EXERCISE BRIEF | Within the records below, how many lines hold the string "origin"? State that number and nothing else.

INFORMATION GIVEN |
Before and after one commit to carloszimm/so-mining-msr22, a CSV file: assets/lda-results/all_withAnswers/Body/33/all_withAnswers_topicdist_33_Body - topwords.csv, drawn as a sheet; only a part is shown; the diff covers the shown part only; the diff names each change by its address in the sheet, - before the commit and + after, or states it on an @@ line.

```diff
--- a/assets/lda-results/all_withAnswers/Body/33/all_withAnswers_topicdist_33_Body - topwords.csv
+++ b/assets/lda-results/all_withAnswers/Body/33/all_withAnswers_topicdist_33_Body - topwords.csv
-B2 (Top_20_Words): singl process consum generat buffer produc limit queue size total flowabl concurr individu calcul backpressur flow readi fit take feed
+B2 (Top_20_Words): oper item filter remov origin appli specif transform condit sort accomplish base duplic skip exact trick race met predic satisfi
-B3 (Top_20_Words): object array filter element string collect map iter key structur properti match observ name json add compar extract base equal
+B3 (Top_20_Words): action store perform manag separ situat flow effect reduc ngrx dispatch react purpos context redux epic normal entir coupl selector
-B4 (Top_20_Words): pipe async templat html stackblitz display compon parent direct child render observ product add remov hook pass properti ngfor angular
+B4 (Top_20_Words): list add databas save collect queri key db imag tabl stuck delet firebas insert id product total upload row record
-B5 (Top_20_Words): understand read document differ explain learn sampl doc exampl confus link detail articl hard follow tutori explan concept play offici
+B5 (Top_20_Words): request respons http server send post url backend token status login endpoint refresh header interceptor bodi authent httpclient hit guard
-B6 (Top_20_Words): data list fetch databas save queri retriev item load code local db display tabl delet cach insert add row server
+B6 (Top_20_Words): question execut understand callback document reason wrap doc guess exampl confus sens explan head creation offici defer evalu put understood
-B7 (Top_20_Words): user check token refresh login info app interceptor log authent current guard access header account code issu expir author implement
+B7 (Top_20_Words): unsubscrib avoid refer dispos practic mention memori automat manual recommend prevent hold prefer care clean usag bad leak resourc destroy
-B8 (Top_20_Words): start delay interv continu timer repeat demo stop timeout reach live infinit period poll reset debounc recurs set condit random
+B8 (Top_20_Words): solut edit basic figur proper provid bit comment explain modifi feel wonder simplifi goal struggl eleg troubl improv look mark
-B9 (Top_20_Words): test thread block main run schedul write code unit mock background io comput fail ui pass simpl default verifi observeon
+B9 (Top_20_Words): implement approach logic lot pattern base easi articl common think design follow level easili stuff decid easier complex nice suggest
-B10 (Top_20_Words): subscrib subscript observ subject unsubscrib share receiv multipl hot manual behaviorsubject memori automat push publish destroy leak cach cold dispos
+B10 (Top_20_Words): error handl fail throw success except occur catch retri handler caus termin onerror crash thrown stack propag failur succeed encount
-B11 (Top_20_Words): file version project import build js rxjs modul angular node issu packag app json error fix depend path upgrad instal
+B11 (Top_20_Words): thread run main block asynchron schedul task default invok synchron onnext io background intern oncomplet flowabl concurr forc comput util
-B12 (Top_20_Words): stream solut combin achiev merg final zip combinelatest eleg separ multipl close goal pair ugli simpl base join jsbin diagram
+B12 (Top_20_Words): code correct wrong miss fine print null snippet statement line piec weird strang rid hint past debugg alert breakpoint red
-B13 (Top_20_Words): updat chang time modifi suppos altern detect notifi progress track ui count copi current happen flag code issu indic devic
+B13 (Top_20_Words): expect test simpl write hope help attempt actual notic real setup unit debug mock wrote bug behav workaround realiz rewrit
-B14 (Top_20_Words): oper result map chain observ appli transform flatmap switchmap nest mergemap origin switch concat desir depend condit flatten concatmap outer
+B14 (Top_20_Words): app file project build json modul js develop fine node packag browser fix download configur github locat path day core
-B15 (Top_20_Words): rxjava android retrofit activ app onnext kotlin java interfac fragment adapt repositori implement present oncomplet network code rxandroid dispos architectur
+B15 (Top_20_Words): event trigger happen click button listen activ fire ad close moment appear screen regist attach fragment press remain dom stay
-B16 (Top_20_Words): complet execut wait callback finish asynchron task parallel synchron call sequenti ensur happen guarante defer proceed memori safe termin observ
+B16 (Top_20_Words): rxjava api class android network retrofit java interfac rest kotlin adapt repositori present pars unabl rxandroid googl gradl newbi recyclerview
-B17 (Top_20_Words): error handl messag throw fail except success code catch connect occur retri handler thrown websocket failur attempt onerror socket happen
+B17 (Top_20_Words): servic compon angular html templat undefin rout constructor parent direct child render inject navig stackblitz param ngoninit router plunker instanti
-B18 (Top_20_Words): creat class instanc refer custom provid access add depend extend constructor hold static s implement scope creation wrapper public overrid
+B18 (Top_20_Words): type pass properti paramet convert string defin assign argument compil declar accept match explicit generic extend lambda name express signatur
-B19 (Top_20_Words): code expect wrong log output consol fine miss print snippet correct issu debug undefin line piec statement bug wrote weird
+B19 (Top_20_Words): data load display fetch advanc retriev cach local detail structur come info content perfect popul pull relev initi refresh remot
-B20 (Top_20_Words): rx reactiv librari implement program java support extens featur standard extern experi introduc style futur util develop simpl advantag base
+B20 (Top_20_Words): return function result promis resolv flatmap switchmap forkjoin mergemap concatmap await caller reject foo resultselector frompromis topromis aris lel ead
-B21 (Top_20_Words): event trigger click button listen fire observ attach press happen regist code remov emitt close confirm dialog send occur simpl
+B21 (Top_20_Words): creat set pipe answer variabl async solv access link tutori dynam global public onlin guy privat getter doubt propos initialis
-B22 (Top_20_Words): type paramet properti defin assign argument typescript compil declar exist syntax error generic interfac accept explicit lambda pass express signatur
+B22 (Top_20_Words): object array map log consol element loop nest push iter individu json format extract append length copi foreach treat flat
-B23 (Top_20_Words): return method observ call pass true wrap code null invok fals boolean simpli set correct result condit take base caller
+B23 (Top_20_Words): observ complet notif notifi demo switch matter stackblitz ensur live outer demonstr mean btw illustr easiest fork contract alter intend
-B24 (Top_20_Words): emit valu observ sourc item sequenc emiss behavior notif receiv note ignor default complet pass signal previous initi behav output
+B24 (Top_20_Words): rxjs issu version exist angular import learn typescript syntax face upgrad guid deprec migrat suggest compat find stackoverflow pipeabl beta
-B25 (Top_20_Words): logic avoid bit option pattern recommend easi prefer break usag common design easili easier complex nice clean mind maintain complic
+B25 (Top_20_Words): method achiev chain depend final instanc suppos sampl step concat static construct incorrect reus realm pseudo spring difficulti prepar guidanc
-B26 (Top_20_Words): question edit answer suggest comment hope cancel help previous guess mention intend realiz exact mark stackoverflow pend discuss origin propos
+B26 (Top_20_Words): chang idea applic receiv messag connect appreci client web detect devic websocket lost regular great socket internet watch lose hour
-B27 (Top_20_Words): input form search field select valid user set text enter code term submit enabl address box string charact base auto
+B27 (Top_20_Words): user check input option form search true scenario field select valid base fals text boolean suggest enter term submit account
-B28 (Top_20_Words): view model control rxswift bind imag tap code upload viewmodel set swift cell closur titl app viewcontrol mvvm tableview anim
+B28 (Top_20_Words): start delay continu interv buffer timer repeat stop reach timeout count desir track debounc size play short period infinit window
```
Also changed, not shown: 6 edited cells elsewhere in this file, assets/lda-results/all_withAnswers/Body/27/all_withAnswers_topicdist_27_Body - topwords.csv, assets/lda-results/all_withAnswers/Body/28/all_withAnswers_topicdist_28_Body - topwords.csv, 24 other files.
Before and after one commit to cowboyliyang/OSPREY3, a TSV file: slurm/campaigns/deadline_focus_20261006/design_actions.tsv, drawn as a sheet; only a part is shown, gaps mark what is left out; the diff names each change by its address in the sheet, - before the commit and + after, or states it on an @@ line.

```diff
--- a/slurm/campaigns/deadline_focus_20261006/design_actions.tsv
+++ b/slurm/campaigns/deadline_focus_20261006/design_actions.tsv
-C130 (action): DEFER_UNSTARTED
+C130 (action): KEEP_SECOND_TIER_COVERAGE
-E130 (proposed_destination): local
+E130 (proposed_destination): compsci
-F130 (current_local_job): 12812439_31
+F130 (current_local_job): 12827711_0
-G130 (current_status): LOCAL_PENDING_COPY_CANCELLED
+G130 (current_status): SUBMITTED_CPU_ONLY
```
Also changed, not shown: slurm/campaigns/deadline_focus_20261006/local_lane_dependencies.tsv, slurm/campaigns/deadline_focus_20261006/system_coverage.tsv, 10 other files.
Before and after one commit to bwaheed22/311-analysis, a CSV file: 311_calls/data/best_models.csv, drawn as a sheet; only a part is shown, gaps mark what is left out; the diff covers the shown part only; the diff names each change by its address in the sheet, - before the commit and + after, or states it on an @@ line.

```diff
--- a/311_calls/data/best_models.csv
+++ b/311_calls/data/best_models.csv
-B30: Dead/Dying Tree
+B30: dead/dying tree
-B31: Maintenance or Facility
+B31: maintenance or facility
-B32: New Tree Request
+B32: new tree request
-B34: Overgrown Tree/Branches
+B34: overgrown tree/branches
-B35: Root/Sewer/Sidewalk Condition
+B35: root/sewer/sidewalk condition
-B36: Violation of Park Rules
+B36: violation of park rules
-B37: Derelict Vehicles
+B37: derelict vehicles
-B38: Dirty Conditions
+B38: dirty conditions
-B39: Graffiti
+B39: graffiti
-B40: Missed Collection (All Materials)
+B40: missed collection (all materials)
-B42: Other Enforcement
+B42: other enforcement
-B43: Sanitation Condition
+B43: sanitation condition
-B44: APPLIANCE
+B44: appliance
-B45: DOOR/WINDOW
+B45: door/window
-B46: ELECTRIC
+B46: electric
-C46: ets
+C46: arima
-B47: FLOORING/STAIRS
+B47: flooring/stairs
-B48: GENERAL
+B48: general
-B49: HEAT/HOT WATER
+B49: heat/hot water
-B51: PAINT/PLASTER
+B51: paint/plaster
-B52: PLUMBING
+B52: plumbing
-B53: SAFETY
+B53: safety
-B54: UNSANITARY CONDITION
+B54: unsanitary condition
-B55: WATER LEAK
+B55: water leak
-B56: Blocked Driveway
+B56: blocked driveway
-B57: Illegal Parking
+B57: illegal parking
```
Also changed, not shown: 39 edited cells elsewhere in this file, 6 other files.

SOLUTION TO THIS EXERCISE | 3